Obama’s Drinking Problem
President Obama has a drinking problem. More specifically, he has a beer problem. Now that the White House has released its official beer recipe, perhaps beer will play an even bigger role than it already will in the November elections.
The problem began in the heady days of 2009 when beer became the central figure in national race relations. The so-called “Beer Summit” brought together Obama, Obama’s friend and Harvard Professor Robert Louis Gates Jr., and the police officer that Obama accused of “acting stupidly,” Sgt. James Crowley.
The summit was intended to ease the tension caused after Crowley arrested Gates (who happens to be black) for disorderly conduct and then was publicly denounced by the President of the United States.
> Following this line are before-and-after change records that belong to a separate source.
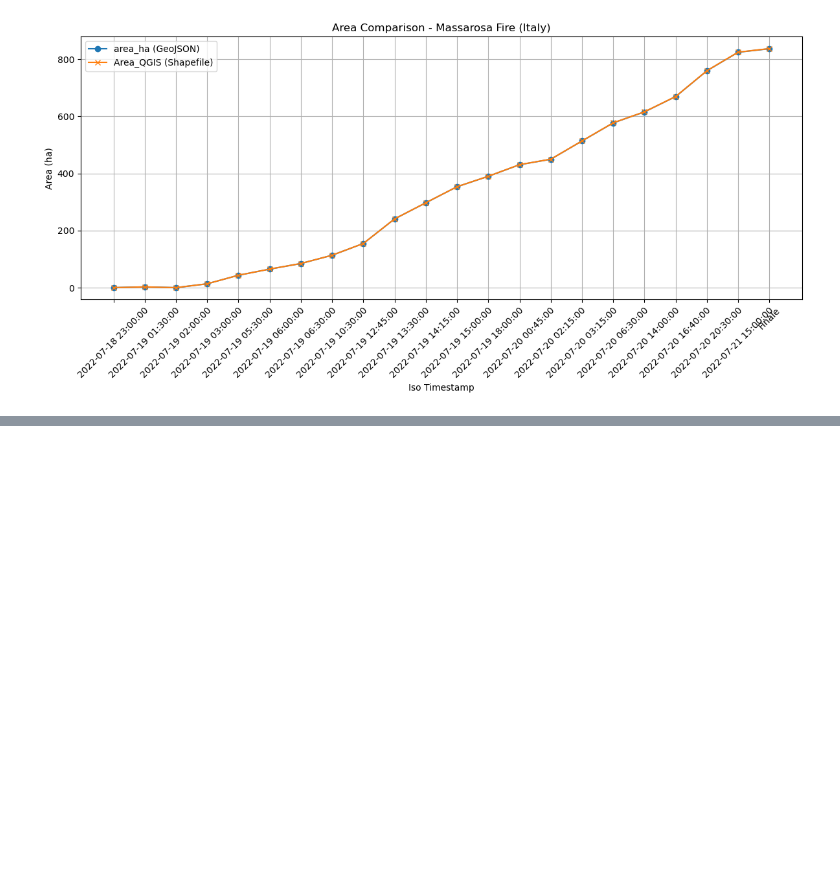
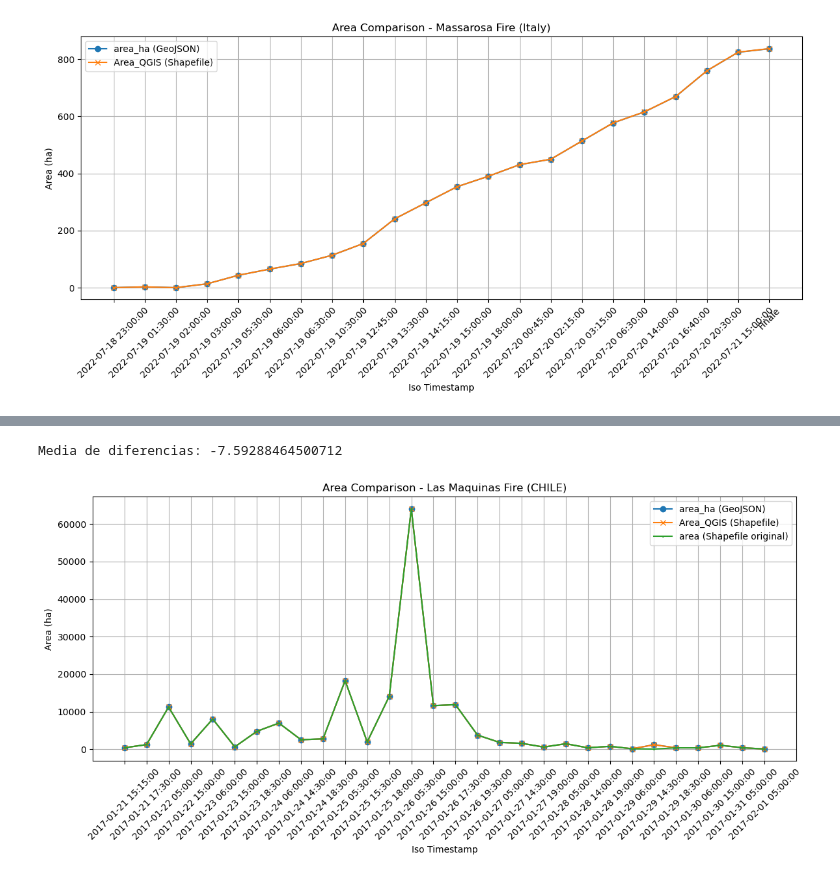
Before and after one commit to PAULA-OLI/Geo_Data_NERO, a Jupyter notebook: Mean_Area_Difference.ipynb, the cells around one changed output, grey strips where cells are left out. Drawn from its saved outputs; the diff is of its cells as text; code cells hidden in the pictures; blank space fills up the shorter version.

```diff
--- a/Mean_Area_Difference.ipynb
+++ b/Mean_Area_Difference.ipynb
@@ -298,0 +439,79 @@ See the caveats in the documentation: https://pandas.pydata.org/pandas-docs/stab
+# %%
+##### LAS MAQUINAS
+
+import geopandas as gpd
+import pandas as pd
+
+# Lee el shapefile
+gdf_shp = gpd.read_file("/home/polivera/Documents/NERO - Database/Chile/Las_Maquinas/Progression_Las_Maquinas_UTM19S.shp")
+
+# Lee el GeoJSON
+gdf_json = gpd.read_file("/home/polivera/Documents/NERO - Database/Reviews GeoJSONs/LasMaquinasFire_new2.geojson")
+
+
+# Convertir ambos atributos a datetime (errors='coerce' convierte 'uncertain'/'nan' en NaT en vez de fallar)
+gdf_shp['date_hour'] = pd.to_datetime(gdf_shp['date_hour'], errors='coerce')
+gdf_json['iso_timestamp'] = pd.to_datetime(gdf_json['iso_timestamp'], errors='coerce')
+
+# Crear copias filtradas SOLO para los cálculos (así no eliminamos filas con NaN en áreas)
+gdf_shp_f = gdf_shp[gdf_shp['date_hour'].notna()]
+gdf_json_f = gdf_json[gdf_json['iso_timestamp'].notna()]
+
+# Seleccionar columnas relevantes (usar las copias filtradas)
+# Incluir 'area' si existe en el shapefile original
+shp_cols = ['date_hour', 'Area_QGIS']
+if 'area' in gdf_shp_f.columns:
+    shp_cols.append('area')   # añadimos la columna 'area' para agrupar/plotear
+else:
+    print("Aviso: la columna 'area' no existe en el shapefile. No se añadirá esa serie al gráfico.")
+
+df_shp = gdf_shp_f[shp_cols]
+df_json = gdf_json_f[['iso_timestamp', 'area_ha']]
+
+# Agrupar áreas por fecha/hora y sumar los valores
+df_shp_grouped = df_shp.groupby('date_hour', as_index=False).sum()
+df_json_grouped = df_json.groupby('iso_timestamp', as_index=False)['area_ha'].sum()
+
+# Realizar el merge por la columna de fecha/hora
+df_merged = pd.merge(
+    df_shp_grouped,
+    df_json_grouped,
+    left_on='date_hour',
+    right_on='iso_timestamp',
+    how='inner'
+)
+
+# Ahora puedes calcular la diferencia y la media de diferencias
+df_merged['diferencia'] = df_merged['Area_QGIS'] - df_merged['area_ha']
+media_diferencias = df_merged['diferencia'].mean()
+print("Media de diferencias:", media_diferencias)
+
+import matplotlib.pyplot as plt
+plt.figure(figsize=(12,6))
+
+# Posiciones numéricas equiespaciadas para X
+posiciones = list(range(len(df_merged)))
+
+# Ploteo de las series existentes
+plt.plot(posiciones, df_merged['area_ha'], marker='o', label='area_ha (GeoJSON)')
+plt.plot(posiciones, df_merged['Area_QGIS'], marker='x', label='Area_QGIS (Shapefile)')
+
+# Si existe la columna 'area' en el DataFrame agrupado, añadirla al gráfico
+plt.plot(posiciones, df_merged['area'], marker='s', markersize=2, markeredgewidth=0.4, label='area (Shapefile original)')
+
+
+plt.xlabel('Iso Timestamp')
+plt.ylabel('Area (ha)')
+plt.title('Area Comparison - Las Maquinas Fire (CHILE)')
+plt.legend()
+plt.grid()
+
+# Formatear etiquetas del eje X con fechas, usando las posiciones equiespaciadas
+fechas = df_merged['date_hour'].dt.strftime('%Y-%m-%d %H:%M:%S').tolist()
+plt.xticks(ticks=posiciones, labels=fechas, rotation=45)
+
+plt.tight_layout()
+plt.show()
+# %% [output]
+Media de diferencias: -7.59288464500712
+[figure, added]
```
Also changed, not shown: parts of 9 cells of this notebook, 1 other file.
Sgt. Leon Lashley (who also happens to be black) was at the scene of the arrest and claims that Crowley made the right decision. In the end, the beer summit achieved very little, with no individual admitting fault in the matter.
Obama’s next beer stumble is still in process and has to do with the Seal Team 6 members who shot Osama bin Laden. The death of Osama bin Laden is widely considered one of the greatest feats of the Obama presidency, but a new book out this week titled “No Easy Day – The Autobiography of a Navy Seal” may shift public opinion.Not only does the book’s author claim that Osama bin Laden was unarmed during the firefight, it also wags a finger at the president for not following up on a promise to buy a round of beers for the Seals that took out one of history’s most notorious terrorists.
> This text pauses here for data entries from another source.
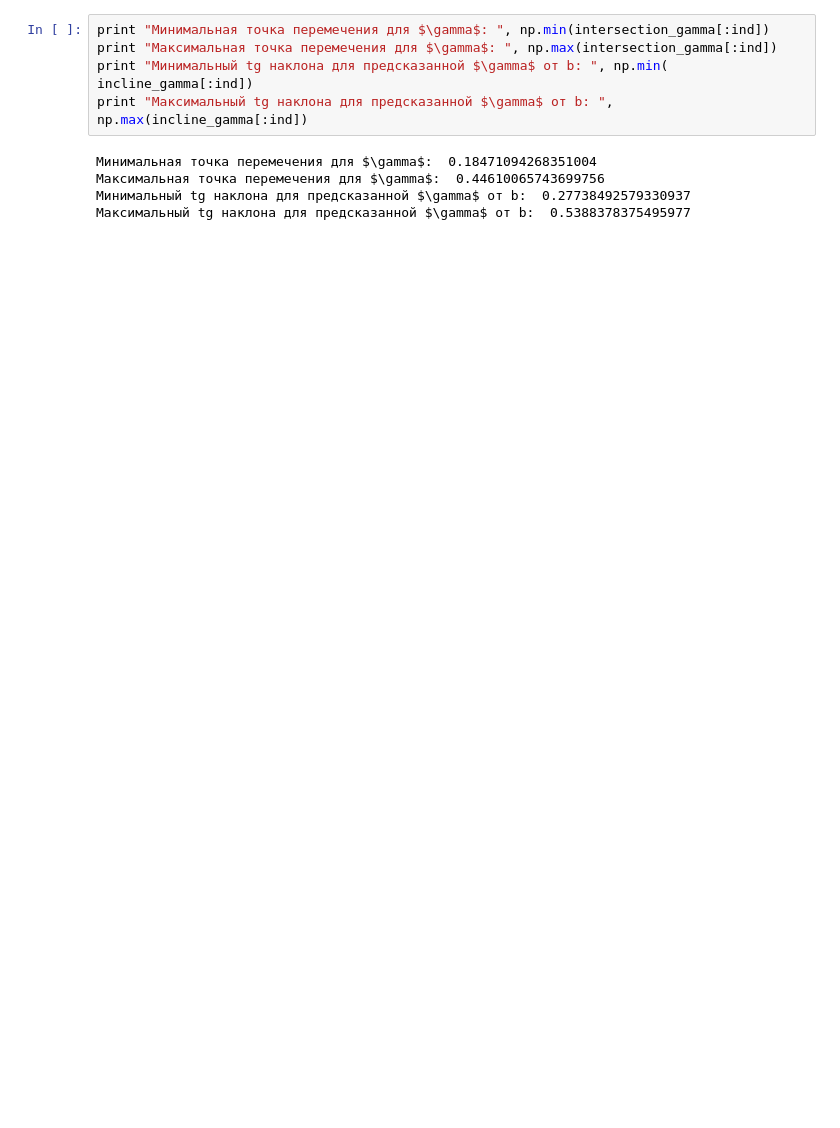
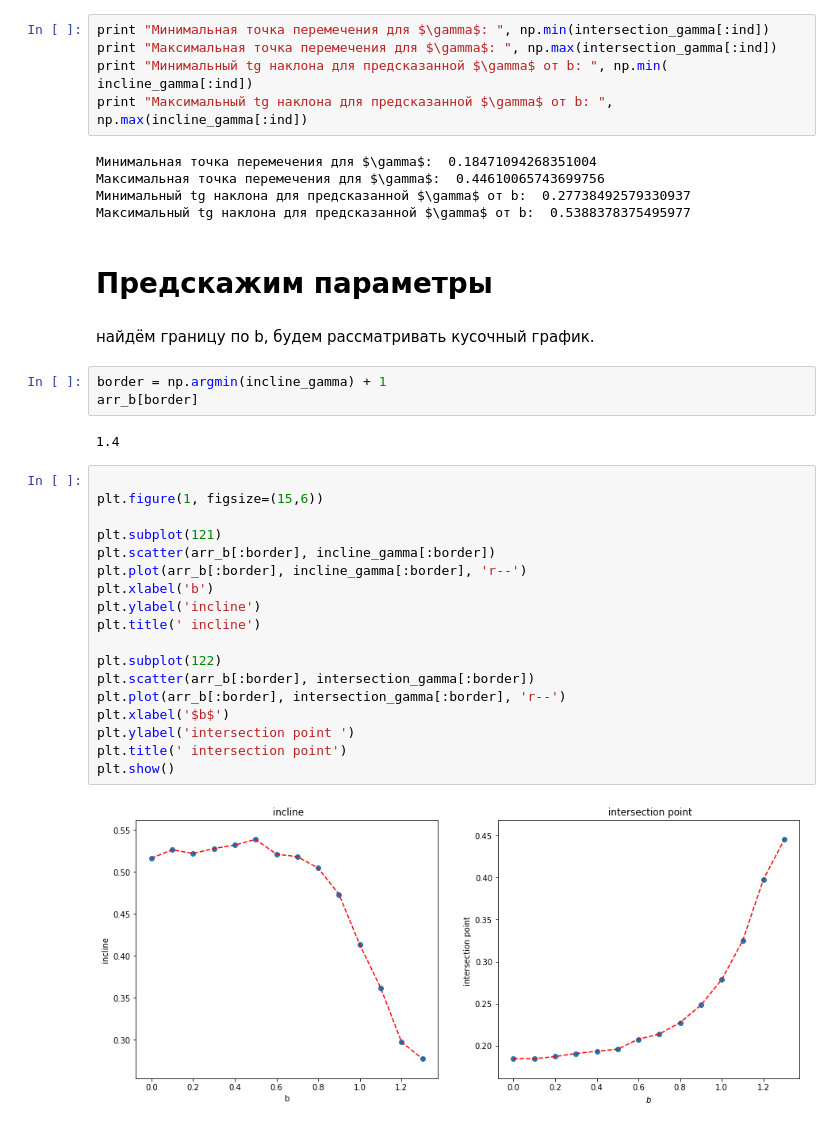
Before and after one commit to VitaliyRakitin/Diploma, a Jupyter notebook: Params2.ipynb, the cells around one changed output. Saved outputs shown, nothing was run; the diff lists cells and outputs as text; blank space fills up the shorter version.

```diff
--- a/Params2.ipynb
+++ b/Params2.ipynb
@@ -740,3 +750,32 @@ print "Максимальный tg наклона для предсказанн
 Максимальная точка перемечения для $\gamma$:  0.44610065743699756
 Минимальный tg наклона для предсказанной $\gamma$ от b:  0.27738492579330937
 Максимальный tg наклона для предсказанной $\gamma$ от b:  0.5388378375495977
+# %% [markdown]
+# Предскажим параметры
+# %% [markdown]
+найдём границу по b, будем рассматривать кусочный график.
+# %%
+border = np.argmin(incline_gamma) + 1
+arr_b[border]
+# %% [output]
+1.4
+# %%
+
+plt.figure(1, figsize=(15,6))
+
+plt.subplot(121)
+plt.scatter(arr_b[:border], incline_gamma[:border])
+plt.plot(arr_b[:border], incline_gamma[:border], 'r--')
+plt.xlabel('b')
+plt.ylabel('incline')
+plt.title(' incline')
+
+plt.subplot(122)
+plt.scatter(arr_b[:border], intersection_gamma[:border])
+plt.plot(arr_b[:border], intersection_gamma[:border], 'r--')
+plt.xlabel('$b$')
+plt.ylabel('intersection point ')
+plt.title(' intersection point')
+plt.show()
+# %% [output]
+[figure, added]
```
Also changed, not shown: parts of 21 cells of this notebook.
Obama’s drinking problem is not one of over-imbibing, it’s a problem of using beer as a political appeal to the common man. In both of the big beer brouhahas, Obama attempts to express his commonness with the public and to override the intensity of a moment. These drinking sessions either don’t work, or don’t occur. The suggestion of a round of beers is less of a man to man offer of friendship and camaraderie and more of an attempt to woo the voters that view these events on television. When the cameras aren’t rolling (no cameras were allowed during the beer summit conversation) very little happens.